“It means the ring made of gold or silver in the region is the subject matter of the GI. This is regularly in use since the Year 1011. After going through the arguments … the ring is the product available in the particular region and famous in the name of Payyanur Pavithra Ring having specific quality. The applicant has already submitted the certified Map in support of the Application. In view of that the product Ring is the goods of GI and use of sentimental of religion does not bar for registration.”
This part of the Registry’s order, which may set a precedent in other GI products with a tangential religious element, may strike a raw chord with those who have been arguing otherwise, e.g., in the case of the Tirupati laddu GI.

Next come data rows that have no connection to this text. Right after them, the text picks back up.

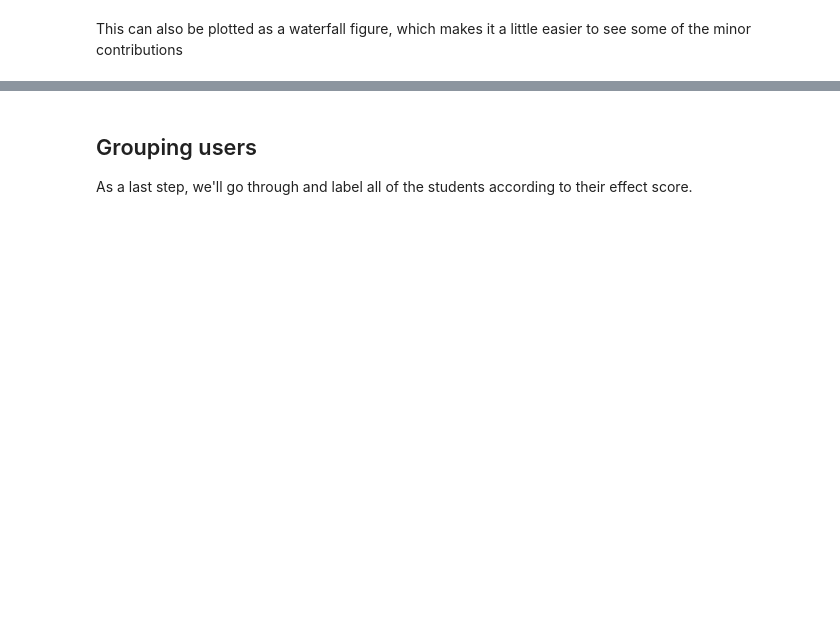
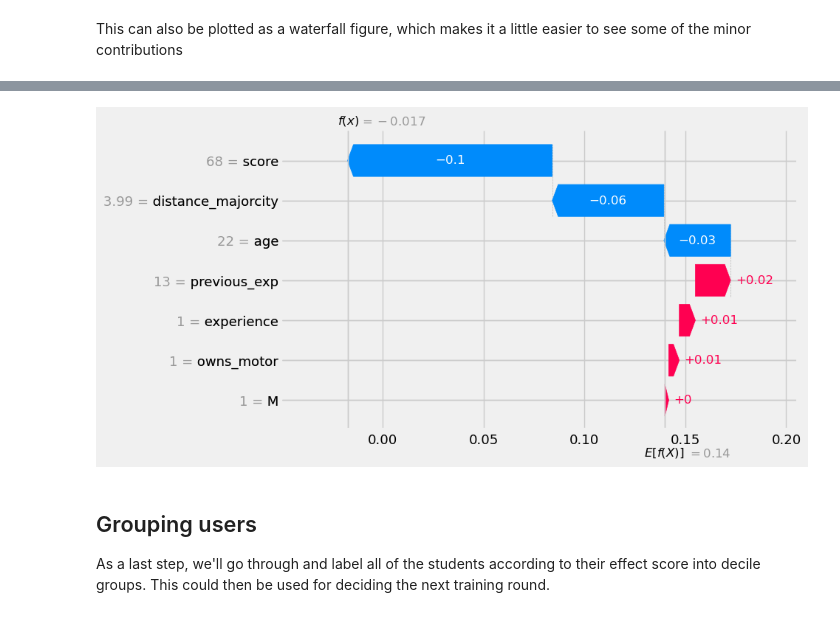
Before and after one commit to simonbrewer/GEOG6960_Causal, a Jupyter notebook: GEOG6960_Week12_2.ipynb, the cells around one changed output, grey strips where cells are left out. Drawn from its saved outputs; the diff is of its cells as text; code cells hidden in the pictures; blank space fills up the shorter version.

```diff
--- a/GEOG6960_Week12_2.ipynb
+++ b/GEOG6960_Week12_2.ipynb
@@ -407,7 +414,11 @@ shap.plots.waterfall(shap_values['placement']['treatment_1'][ind])
+# %%
+shap.plots.waterfall(shap_values['placement']['treatment_1'][ind])
+# %% [output]
+[figure, added]
 # %% [markdown]
 ## Grouping users
 
-As a last step, we'll go through and label all of the students according to their effect score.
+As a last step, we'll go through and label all of the students according to their effect score into decile groups. This could then be used for deciding the next training round.
 # %%
 # Sort the uplift_results DataFrame by 'uplift' in descending order
 uplift_results['user_id'] = X_test.index.values
```
Also changed, not shown: parts of 21 cells of this notebook.
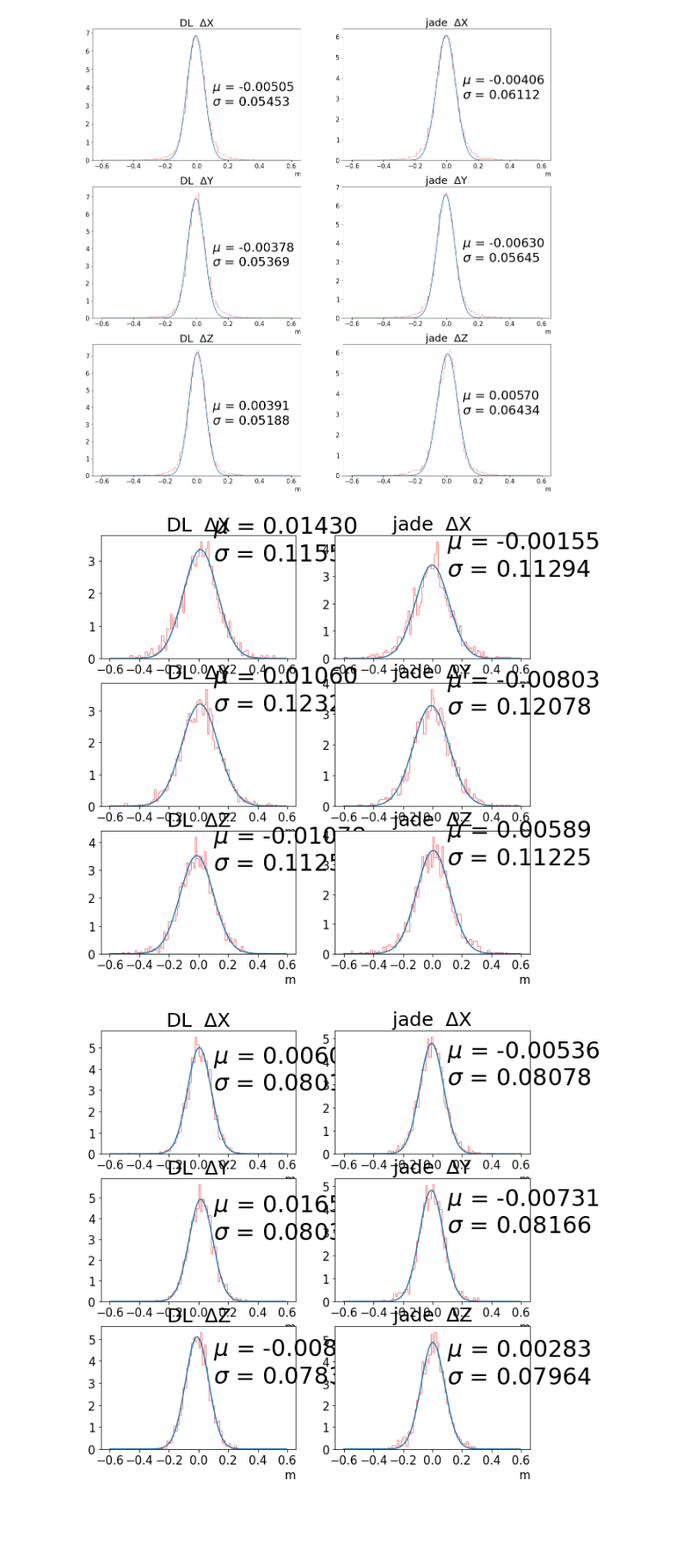
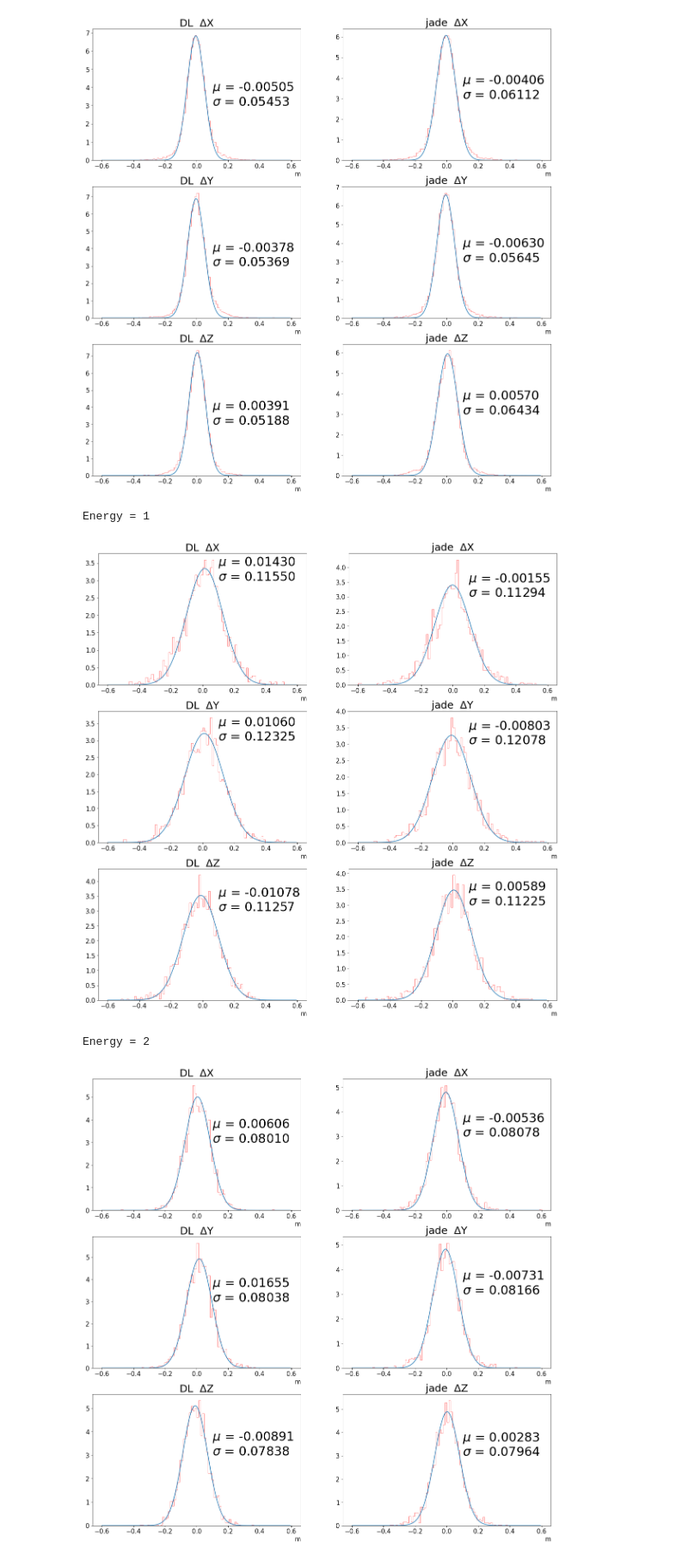
Before and after one commit to chyoo92/JSNS2_vertex, a Jupyter notebook: plot_jade_energy-Copy1.ipynb, the cells around one changed output. Shown at 86% size. Cells and saved outputs as stored; diff of their text form; code cells hidden in the pictures; blank space fills up the shorter version.

```diff
--- a/plot_jade_energy-Copy1.ipynb
+++ b/plot_jade_energy-Copy1.ipynb
@@ -383,7 +383,7 @@ for a in energy_list:
     def gaussian(x, A, mu, sigma):
         f = A*np.exp(-(x-mu)**2/2./sigma**2)
         return f
-    plt.rcParams['figure.figsize'] = (10, 10)
+    plt.rcParams['figure.figsize'] = (20, 20)
     plt.subplot(3,2,1)
     tmp_hist = plt.hist(pred[:,0][energy == a] - label[:,0][energy == a],bins = 100, range = [-ran,ran], color= 'r', alpha = 0.5, density = True, histtype = 'step')
     hist_N = tmp_hist[0]
@@ -490,32 +490,36 @@ for a in energy_list:
     plt.yticks(fontsize = 15)
     plt.xlabel("m", fontsize=15, loc='right')
     plt.text(0.10,3,r'$\mu$ = ' +f"{popt[1]:.5f}"+'\n$\sigma$ = ' +f"{np.abs(popt[2]):.5f}",fontsize=30)
 
     plt.plot(hist_xx, gaussian(hist_xx,*popt),label='fit')
 
 
 
     plt.subplot(3,2,6)
     tmp_hist = plt.hist(jade[:,2][energy == a] - label[:,2][energy == a],bins = 100, range = [-ran,ran], color= 'r', alpha = 0.5, density = True, histtype = 'step')
     hist_N = tmp_hist[0]
     hist_x = []
     for i in range(len(tmp_hist[1])-1):
         tmp = tmp_hist[1]
         hist_x.append((tmp[i] + tmp[i+1])/2.)
     hist_x = np.array(hist_x)
 
     popt, pcov = curve_fit(gaussian, hist_x, hist_N, p0=[10,0.01,0.15], sigma=1./np.sqrt(hist_N), absolute_sigma=True)
     hist_xx = np.arange(-ran, ran,0.6/100.)
     ##A = popt[0]; mu = popt[1]; sigma = popt[2]
     plt.title('jade  ' + r'$\Delta$Z',fontsize = 25)
     plt.xticks(fontsize = 15)
     plt.yticks(fontsize = 15)
     plt.xlabel("m", fontsize=15, loc='right')
     plt.text(0.10,3,r'$\mu$ = ' +f"{popt[1]:.5f}"+'\n$\sigma$ = ' +f"{np.abs(popt[2]):.5f}",fontsize=30)
 
     plt.plot(hist_xx, gaussian(hist_xx,*popt),label='fit')
+    print('Energy = ' + str(a))
+
 
     plt.show()
 # %% [output]
+Energy = 1
-[figure, old version]
+[figure, new version]
+Energy = 2
-[figure, old version]
+[figure, new version]
```
Also changed, not shown: parts of 13 cells of this notebook, 14 other files.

I offer a poorly thought out, quickly written, different, non-religious way of looking at the two grants – suppose we classify Tirupati Laddus as fast-moving consumer goods, which they are, and therefore in larger volumes, and have a larger number of manufacturers spread over larger territory, thereby diluting the identity of the “original” manufacturers and so on; versus the ring which is a durable product, therefore significantly lower volumes and fewer manufacturers, with less dilution; does such an explanation, applicable to any product which may have religious association, help defend the grant of a GI to the ring and object to the grant of the laddu? Your thoughts.
3. Ring not common to trade
The third objection raised was that the ring is common to the trade as it was in manufacture by several persons in the region, including the opponent. But the Tribunal was satisfied that “the manufacturing system of the rings are same having same quality and style in the region and to be used after performing a pooja in the temple and known in the name of Payyanur Pavithra Ring only and does not lose is originality and can’t be considered as common to trade”, thereby closing the doors on the opposition, and pushing the application for registration.
Having said all of this, I must also point you to this article from the Hindu in 2005 that I came across earlier, based on a study by the Centre for Heritage Studies in Kochi, which argues that “Ethnic ornaments, which were once restricted to certain social sections and religious groups, are now transcending the barriers of religion and caste.” Specifically,
“Pavithra Mothiram was traditionally worn by men of the Brahmin community in connection with some rituals that they performed….Gone are the days when the Brahmin community alone wore this ring, which was also the specialty of jewellers from Payyannur. The ring is now widely used by men of all caste and religion and available at almost all jewellers across the State.”
[Image: Payyanur and Kerala; from wikipedia]
In any event, I don’t have much to say on this order, for the reason that I couldn’t understand it. I don’t know if it is the fault of the persons delivering the order, or the ones transcribing it, or even the copy editors of the PTC that eventually published it. But given the rarity of GI orders (which is logical, since there are hardly any GI applications in India at present), it would have been interesting to read a clear, crisp, and well-phrased document, if only from an academic point of view. Or perhaps I expect too much.